■ What is being asked
Everything in the data below except the pictures must be repeated word for word.

■ Supplied records

###

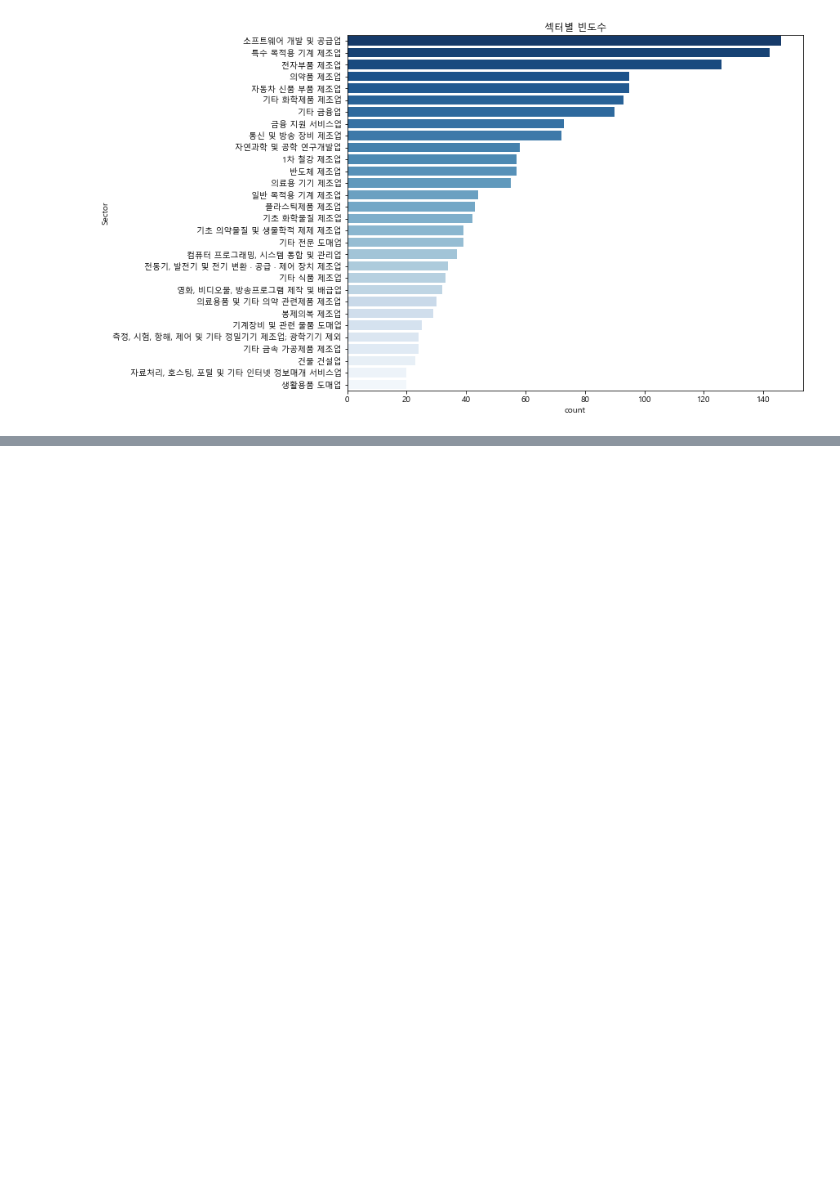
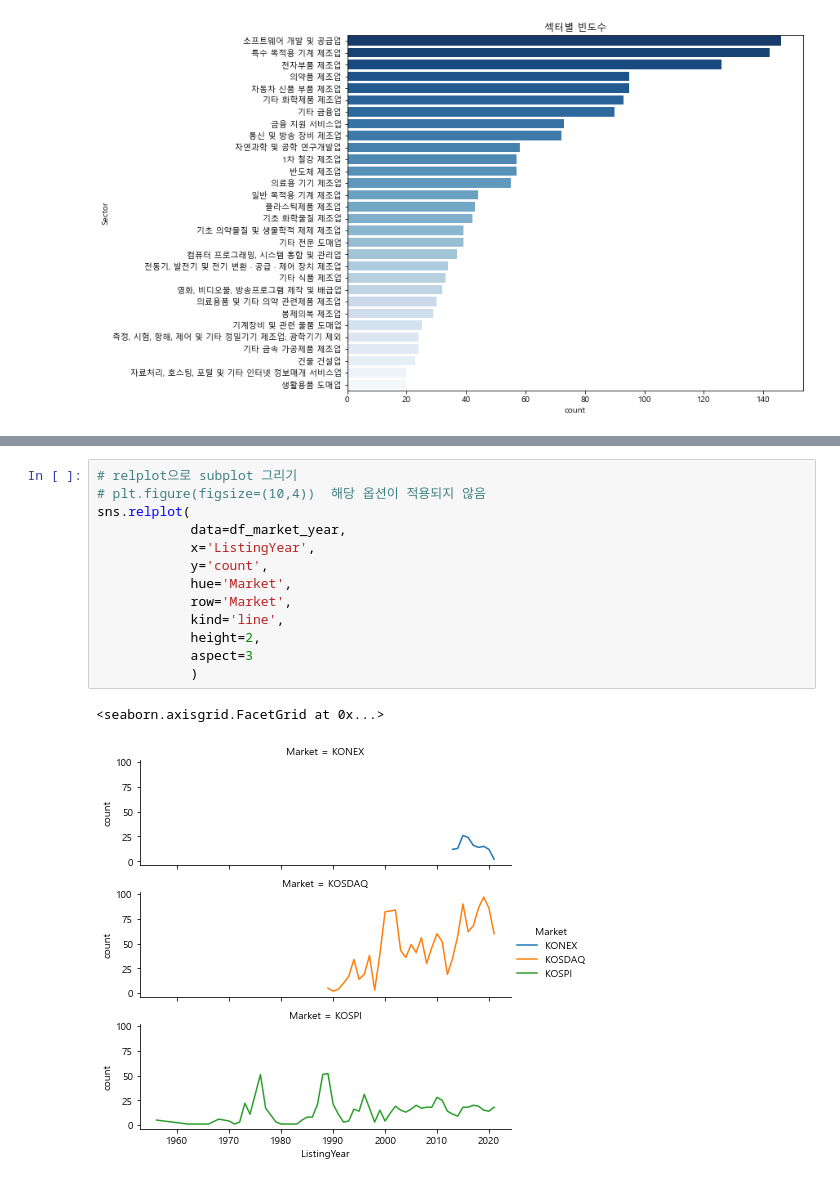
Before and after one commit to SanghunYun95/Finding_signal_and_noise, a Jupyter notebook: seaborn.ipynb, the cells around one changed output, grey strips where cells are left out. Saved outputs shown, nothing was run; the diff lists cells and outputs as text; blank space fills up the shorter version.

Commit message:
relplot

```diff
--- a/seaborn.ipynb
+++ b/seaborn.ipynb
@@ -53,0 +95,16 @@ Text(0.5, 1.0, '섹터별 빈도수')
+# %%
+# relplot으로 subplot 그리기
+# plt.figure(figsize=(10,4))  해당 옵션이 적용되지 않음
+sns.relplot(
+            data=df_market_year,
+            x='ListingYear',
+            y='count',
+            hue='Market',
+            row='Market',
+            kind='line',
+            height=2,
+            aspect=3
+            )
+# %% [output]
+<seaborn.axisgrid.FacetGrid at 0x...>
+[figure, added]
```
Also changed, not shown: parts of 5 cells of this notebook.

###

■ Result of this task
Before and after one commit to SanghunYun95/Finding_signal_and_noise, a Jupyter notebook: seaborn.ipynb, the cells around one changed output, grey strips where cells are left out. Saved outputs shown, nothing was run; the diff lists cells and outputs as text; blank space fills up the shorter version.

Commit message:
relplot

```diff
--- a/seaborn.ipynb
+++ b/seaborn.ipynb
@@ -53,0 +95,16 @@ Text(0.5, 1.0, '섹터별 빈도수')
+# %%
+# relplot으로 subplot 그리기
+# plt.figure(figsize=(10,4))  해당 옵션이 적용되지 않음
+sns.relplot(
+            data=df_market_year,
+            x='ListingYear',
+            y='count',
+            hue='Market',
+            row='Market',
+            kind='line',
+            height=2,
+            aspect=3
+            )
+# %% [output]
+<seaborn.axisgrid.FacetGrid at 0x...>
+[figure, added]
```
Also changed, not shown: parts of 5 cells of this notebook.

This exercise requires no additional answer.